- [Exercise]:
Lines of the data that contain the word "useState" are the ones to copy.

• • •

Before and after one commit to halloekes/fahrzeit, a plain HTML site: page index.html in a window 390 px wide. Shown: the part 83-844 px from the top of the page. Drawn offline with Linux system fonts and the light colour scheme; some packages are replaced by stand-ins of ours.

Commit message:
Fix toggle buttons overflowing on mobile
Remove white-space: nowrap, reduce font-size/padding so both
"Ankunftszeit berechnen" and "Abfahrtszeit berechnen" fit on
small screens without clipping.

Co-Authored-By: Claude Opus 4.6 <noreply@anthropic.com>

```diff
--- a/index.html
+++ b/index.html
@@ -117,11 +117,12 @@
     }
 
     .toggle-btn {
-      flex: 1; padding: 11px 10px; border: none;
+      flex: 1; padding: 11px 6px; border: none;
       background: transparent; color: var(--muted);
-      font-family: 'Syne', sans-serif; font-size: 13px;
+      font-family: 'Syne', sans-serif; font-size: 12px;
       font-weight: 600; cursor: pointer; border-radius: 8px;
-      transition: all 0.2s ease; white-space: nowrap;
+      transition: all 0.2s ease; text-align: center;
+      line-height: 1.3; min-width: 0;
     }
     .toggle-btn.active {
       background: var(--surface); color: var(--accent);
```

• • •

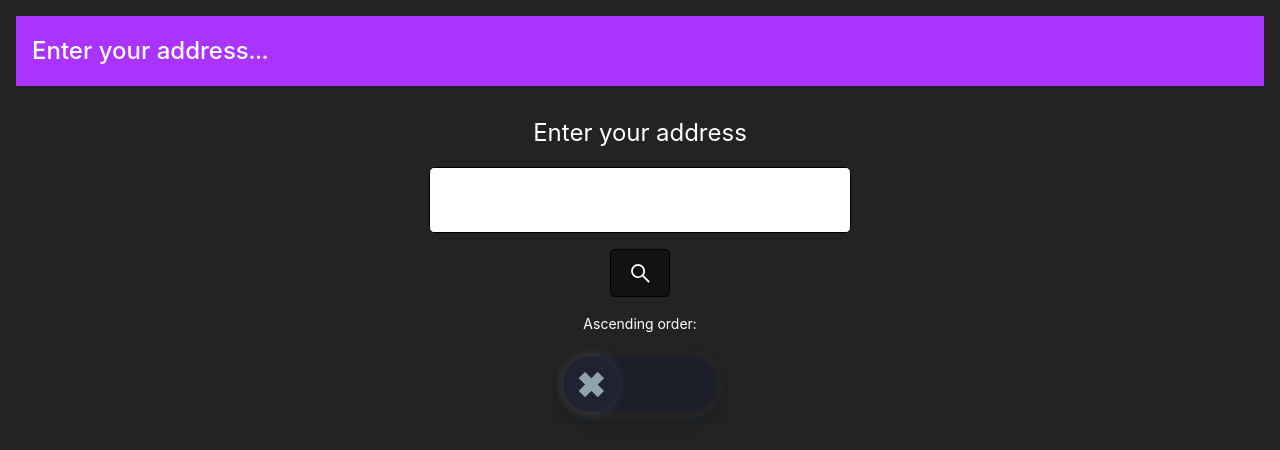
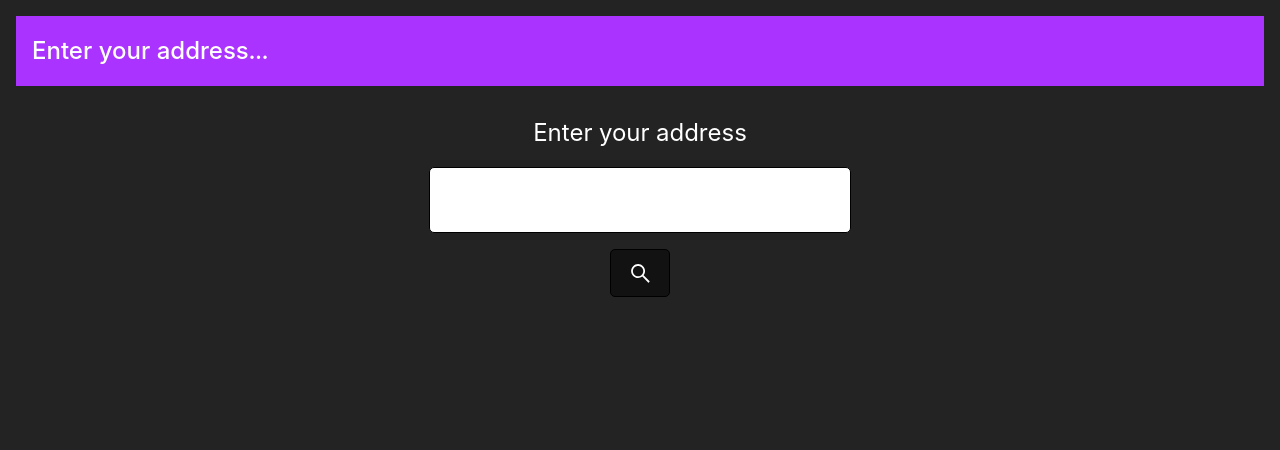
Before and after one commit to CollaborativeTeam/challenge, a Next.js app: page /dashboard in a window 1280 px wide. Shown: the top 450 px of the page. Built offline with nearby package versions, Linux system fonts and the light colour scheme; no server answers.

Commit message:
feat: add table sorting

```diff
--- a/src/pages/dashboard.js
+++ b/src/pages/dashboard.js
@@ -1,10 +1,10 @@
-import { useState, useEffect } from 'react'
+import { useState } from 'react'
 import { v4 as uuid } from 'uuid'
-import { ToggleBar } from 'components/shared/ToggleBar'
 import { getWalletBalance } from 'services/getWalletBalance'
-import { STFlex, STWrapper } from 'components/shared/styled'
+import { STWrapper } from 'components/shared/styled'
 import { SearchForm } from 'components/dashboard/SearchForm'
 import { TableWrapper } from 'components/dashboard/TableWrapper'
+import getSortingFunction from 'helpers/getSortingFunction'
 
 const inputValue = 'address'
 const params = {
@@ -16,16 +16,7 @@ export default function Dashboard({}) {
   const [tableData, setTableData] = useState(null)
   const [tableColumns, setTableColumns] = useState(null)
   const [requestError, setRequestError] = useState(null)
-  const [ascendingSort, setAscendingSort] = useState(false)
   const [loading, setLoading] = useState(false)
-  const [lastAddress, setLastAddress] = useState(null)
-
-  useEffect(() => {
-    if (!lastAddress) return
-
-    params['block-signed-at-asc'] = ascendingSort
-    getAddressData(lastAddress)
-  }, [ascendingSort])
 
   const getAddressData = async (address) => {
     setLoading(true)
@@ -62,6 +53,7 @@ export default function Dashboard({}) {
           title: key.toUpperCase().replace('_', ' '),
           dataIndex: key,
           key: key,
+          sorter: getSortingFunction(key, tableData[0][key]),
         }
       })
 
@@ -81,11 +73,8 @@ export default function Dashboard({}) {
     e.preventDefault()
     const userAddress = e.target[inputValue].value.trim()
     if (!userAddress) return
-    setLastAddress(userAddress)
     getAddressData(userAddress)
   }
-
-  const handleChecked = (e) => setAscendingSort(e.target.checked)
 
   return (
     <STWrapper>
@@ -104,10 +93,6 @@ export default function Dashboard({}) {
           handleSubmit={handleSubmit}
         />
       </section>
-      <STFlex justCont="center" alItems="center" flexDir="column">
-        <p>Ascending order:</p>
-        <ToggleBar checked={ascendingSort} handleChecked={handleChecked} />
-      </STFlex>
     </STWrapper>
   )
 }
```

• • •

- [Task output]:
-import { useState, useEffect } from 'react'
+import { useState } from 'react'
   const [tableData, setTableData] = useState(null)
   const [tableColumns, setTableColumns] = useState(null)
   const [requestError, setRequestError] = useState(null)
-  const [ascendingSort, setAscendingSort] = useState(false)
   const [loading, setLoading] = useState(false)
-  const [lastAddress, setLastAddress] = useState(null)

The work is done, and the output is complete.